─── LISTED ENTRIES

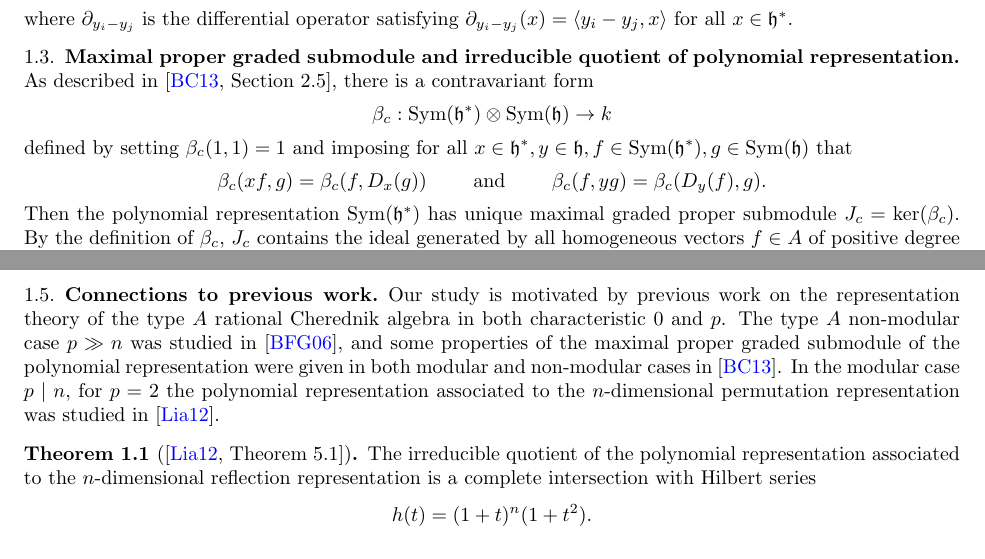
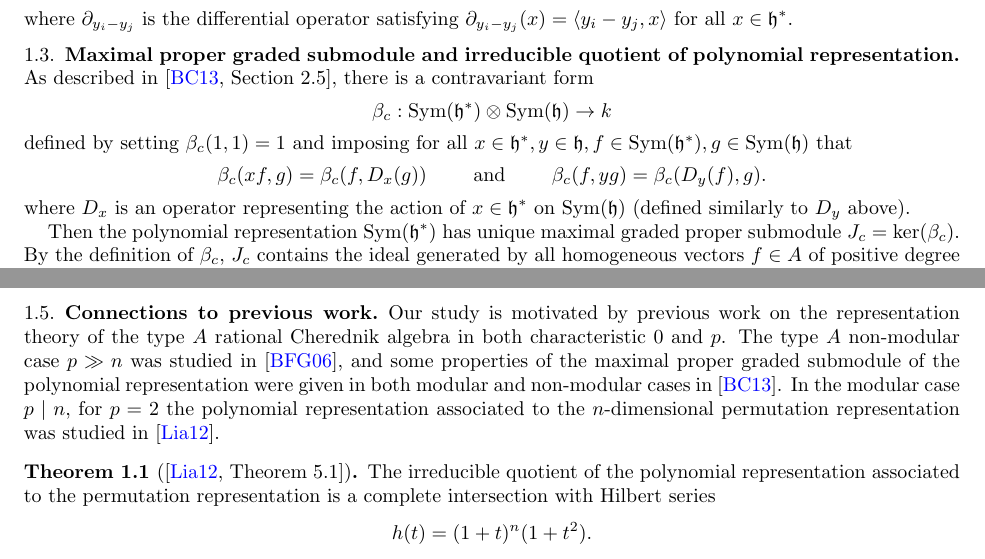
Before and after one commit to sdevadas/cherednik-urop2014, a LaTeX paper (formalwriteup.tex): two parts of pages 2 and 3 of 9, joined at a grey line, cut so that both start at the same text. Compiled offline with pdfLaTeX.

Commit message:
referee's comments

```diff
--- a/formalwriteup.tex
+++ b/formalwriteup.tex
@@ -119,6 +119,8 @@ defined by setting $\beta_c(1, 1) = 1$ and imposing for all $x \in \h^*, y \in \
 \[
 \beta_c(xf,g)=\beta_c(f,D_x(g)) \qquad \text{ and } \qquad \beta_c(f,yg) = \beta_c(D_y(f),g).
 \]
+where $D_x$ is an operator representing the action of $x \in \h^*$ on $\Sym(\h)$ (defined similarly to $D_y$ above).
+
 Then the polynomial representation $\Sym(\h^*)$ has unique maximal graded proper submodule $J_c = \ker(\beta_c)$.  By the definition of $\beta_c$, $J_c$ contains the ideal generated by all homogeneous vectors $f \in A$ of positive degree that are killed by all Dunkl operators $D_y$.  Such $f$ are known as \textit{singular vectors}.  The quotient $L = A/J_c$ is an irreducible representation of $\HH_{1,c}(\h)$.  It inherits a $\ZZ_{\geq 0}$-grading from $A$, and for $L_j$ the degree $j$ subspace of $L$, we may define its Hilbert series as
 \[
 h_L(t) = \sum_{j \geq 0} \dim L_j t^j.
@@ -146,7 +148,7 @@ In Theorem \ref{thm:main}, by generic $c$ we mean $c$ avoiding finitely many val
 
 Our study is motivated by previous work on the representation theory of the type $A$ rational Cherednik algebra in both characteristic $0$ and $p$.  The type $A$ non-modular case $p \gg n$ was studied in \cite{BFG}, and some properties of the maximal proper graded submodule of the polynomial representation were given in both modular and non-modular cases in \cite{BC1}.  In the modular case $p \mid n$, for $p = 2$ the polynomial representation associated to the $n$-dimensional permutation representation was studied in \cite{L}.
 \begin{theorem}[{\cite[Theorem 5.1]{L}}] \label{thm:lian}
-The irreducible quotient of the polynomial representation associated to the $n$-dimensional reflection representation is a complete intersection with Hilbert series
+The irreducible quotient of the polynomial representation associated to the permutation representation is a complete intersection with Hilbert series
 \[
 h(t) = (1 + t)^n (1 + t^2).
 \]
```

──────
─── LISTED ENTRIES

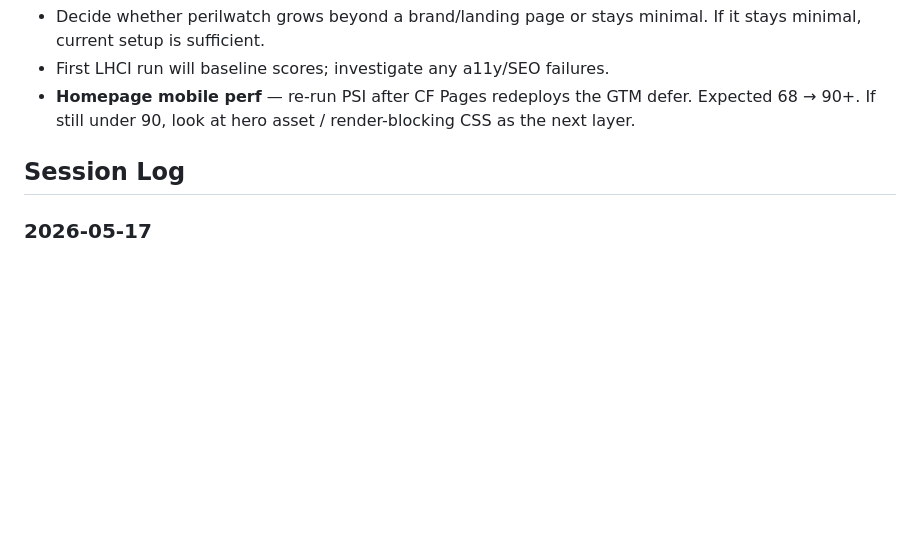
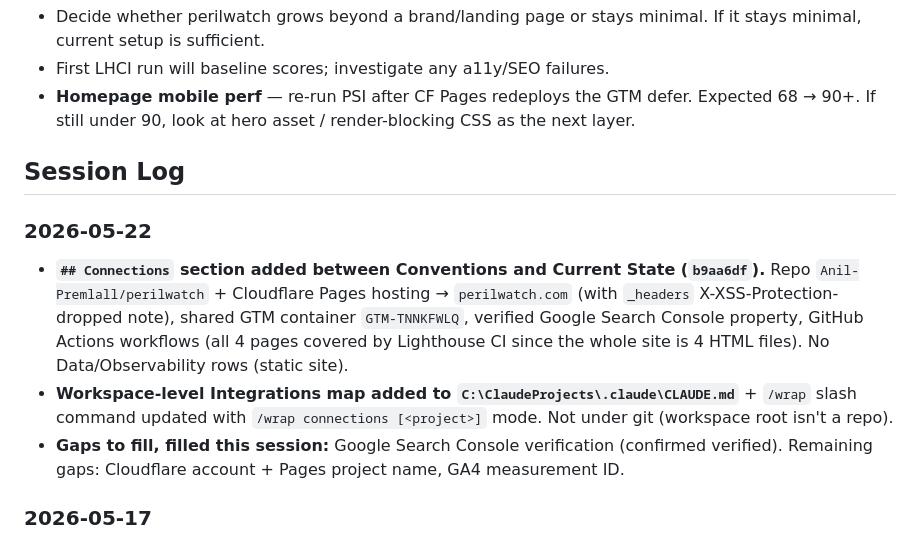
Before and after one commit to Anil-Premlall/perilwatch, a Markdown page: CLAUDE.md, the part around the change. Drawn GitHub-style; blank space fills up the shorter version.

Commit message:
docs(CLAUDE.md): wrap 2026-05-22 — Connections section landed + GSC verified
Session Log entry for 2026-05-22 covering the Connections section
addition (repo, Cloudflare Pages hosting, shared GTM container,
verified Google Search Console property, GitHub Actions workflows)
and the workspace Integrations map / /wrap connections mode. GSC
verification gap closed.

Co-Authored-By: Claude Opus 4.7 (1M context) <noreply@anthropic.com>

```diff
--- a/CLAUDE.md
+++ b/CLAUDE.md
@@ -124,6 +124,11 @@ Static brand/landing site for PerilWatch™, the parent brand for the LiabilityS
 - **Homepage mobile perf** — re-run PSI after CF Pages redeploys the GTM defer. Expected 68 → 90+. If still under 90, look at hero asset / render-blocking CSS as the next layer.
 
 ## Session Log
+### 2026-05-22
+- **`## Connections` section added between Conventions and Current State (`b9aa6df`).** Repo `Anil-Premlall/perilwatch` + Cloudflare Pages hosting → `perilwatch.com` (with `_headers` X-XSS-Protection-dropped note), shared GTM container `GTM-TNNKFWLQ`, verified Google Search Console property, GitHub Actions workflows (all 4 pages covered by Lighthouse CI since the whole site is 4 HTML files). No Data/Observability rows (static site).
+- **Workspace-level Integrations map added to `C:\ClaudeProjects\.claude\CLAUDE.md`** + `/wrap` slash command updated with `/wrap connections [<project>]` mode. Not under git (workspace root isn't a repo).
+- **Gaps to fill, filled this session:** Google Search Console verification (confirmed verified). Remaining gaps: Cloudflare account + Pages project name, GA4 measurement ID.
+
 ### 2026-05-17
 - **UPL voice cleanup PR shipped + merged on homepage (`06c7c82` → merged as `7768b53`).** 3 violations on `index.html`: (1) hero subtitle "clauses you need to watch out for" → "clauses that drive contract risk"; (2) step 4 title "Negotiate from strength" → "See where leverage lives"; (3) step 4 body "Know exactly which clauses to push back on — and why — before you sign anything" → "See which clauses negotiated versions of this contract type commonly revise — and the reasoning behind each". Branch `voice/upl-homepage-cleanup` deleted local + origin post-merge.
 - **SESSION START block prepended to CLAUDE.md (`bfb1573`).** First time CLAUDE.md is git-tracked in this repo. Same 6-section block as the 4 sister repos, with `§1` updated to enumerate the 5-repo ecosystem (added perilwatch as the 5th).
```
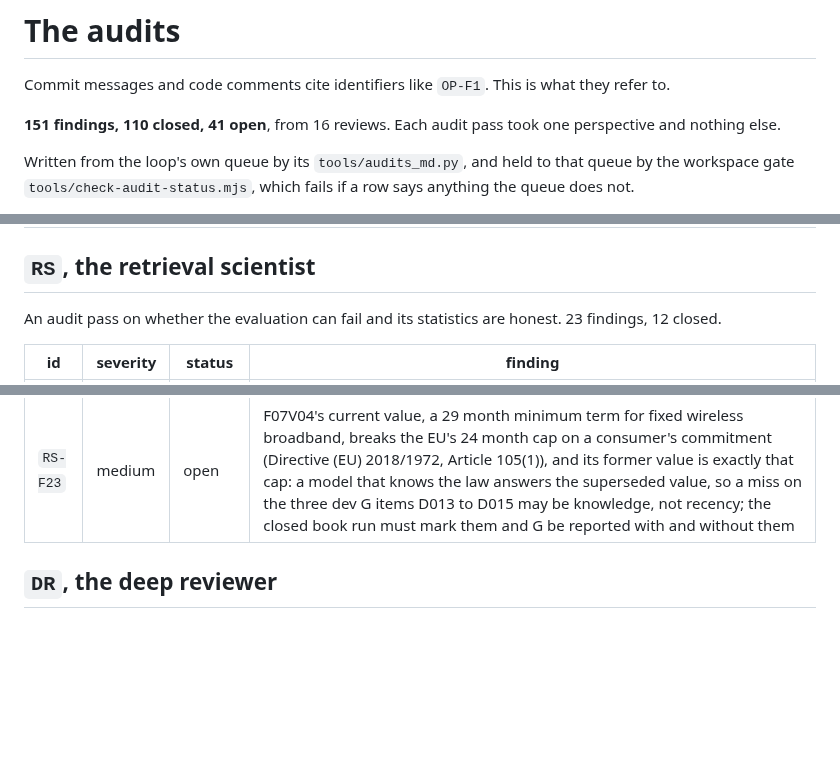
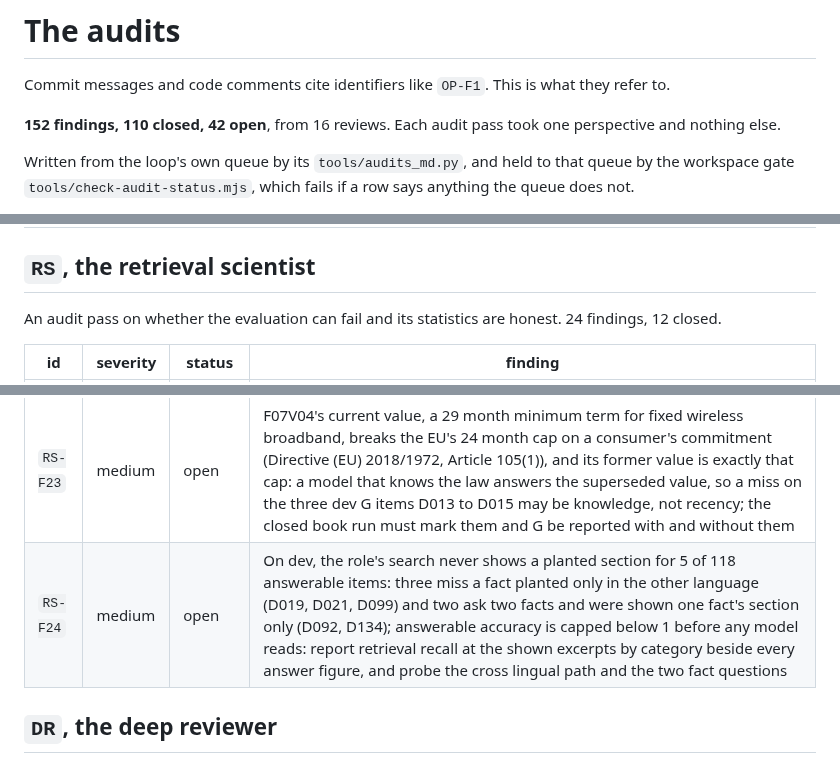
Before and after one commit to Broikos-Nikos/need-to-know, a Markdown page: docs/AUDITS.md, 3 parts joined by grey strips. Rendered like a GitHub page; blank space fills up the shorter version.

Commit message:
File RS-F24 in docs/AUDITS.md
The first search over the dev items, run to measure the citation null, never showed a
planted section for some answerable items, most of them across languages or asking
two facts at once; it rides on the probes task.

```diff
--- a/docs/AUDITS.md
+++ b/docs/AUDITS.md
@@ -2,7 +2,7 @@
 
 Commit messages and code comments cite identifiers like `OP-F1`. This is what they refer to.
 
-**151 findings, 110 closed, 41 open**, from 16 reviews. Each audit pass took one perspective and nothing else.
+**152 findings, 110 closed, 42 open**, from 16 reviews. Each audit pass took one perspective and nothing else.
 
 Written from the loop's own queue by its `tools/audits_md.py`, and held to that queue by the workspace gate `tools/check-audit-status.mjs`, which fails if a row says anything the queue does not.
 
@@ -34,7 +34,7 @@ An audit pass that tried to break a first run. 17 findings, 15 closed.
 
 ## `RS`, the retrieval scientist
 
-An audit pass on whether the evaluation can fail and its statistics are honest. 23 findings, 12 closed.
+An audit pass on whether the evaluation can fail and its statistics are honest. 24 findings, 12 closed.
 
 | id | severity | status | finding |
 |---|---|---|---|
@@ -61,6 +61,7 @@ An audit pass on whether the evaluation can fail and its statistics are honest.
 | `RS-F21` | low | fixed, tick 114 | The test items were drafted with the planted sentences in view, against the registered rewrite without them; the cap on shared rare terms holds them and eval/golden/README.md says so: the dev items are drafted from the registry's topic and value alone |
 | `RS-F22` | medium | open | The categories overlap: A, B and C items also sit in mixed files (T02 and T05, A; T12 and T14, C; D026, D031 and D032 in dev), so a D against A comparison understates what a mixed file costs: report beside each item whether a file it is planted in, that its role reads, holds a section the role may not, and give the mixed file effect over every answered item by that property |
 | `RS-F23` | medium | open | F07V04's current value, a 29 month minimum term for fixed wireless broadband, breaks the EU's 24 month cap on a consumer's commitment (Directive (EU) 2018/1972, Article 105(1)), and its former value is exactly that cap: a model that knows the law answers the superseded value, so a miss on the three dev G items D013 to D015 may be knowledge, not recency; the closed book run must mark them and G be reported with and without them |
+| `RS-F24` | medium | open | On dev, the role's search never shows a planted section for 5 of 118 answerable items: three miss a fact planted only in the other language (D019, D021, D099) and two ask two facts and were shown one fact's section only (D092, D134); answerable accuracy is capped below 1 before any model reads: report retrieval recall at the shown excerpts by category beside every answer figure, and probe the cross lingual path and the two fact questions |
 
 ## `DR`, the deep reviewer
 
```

──────
─── LISTED ENTRIES

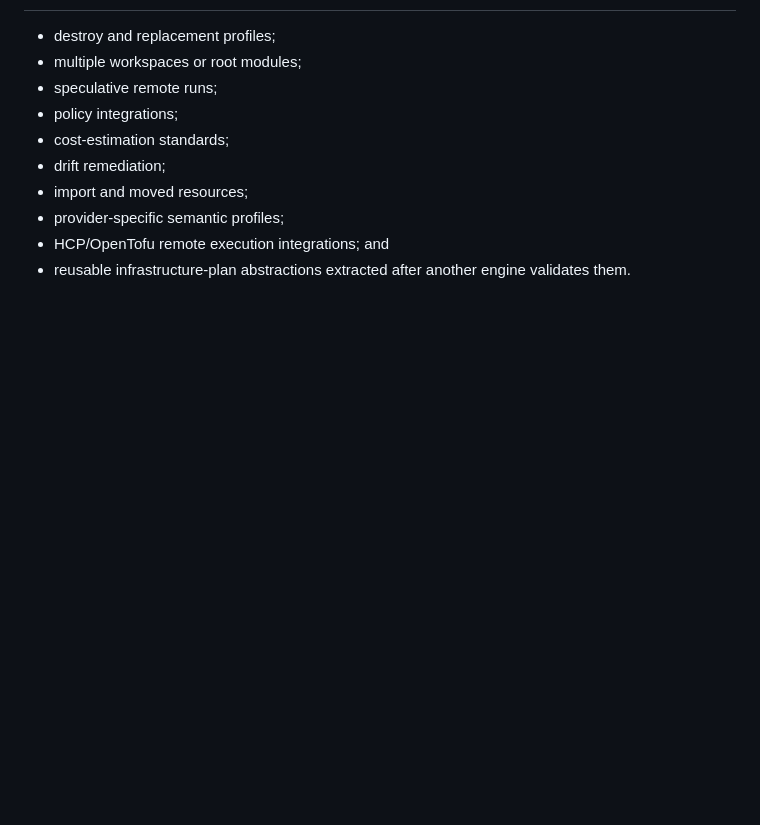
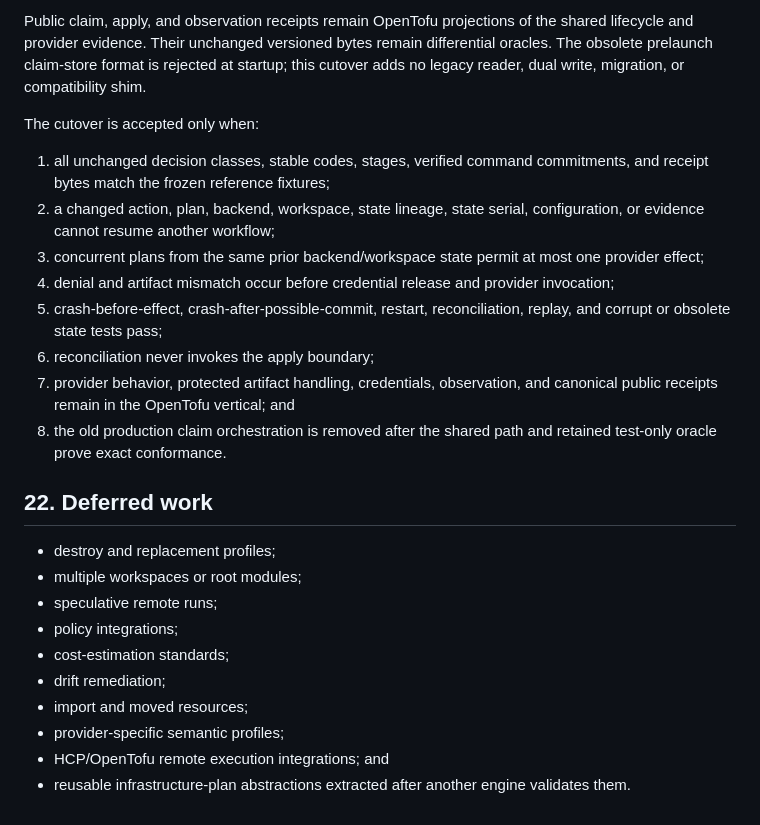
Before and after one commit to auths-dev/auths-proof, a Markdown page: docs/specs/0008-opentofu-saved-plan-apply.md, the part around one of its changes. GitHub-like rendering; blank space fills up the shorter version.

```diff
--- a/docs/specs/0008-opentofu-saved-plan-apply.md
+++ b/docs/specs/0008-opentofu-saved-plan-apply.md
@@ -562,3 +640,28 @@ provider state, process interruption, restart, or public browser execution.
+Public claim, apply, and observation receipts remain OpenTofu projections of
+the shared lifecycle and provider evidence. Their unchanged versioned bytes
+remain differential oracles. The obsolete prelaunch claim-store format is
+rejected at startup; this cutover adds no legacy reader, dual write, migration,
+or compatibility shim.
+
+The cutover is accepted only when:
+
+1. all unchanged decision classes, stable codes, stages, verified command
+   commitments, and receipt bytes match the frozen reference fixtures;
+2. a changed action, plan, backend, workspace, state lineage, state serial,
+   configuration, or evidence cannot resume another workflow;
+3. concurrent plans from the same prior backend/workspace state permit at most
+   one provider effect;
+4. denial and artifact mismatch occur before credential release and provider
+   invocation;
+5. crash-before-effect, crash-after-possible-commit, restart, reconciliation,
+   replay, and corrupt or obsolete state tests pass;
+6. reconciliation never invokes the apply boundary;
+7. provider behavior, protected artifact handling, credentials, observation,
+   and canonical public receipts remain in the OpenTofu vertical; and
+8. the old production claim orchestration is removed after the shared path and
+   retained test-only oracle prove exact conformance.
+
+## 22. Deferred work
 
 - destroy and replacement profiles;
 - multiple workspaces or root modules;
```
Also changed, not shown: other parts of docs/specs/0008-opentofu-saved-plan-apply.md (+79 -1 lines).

──────

EXERCISE BRIEF>
Pull every line containing "docs" out of the entries.

RESPONSE TO THIS TASK>
docs(CLAUDE.md): wrap 2026-05-22 — Connections section landed + GSC verified
Before and after one commit to Broikos-Nikos/need-to-know, a Markdown page: docs/AUDITS.md, 3 parts joined by grey strips. Rendered like a GitHub page; blank space fills up the shorter version.
File RS-F24 in docs/AUDITS.md
--- a/docs/AUDITS.md
+++ b/docs/AUDITS.md
Before and after one commit to auths-dev/auths-proof, a Markdown page: docs/specs/0008-opentofu-saved-plan-apply.md, the part around one of its changes. GitHub-like rendering; blank space fills up the shorter version.
--- a/docs/specs/0008-opentofu-saved-plan-apply.md
+++ b/docs/specs/0008-opentofu-saved-plan-apply.md
Also changed, not shown: other parts of docs/specs/0008-opentofu-saved-plan-apply.md (+79 -1 lines).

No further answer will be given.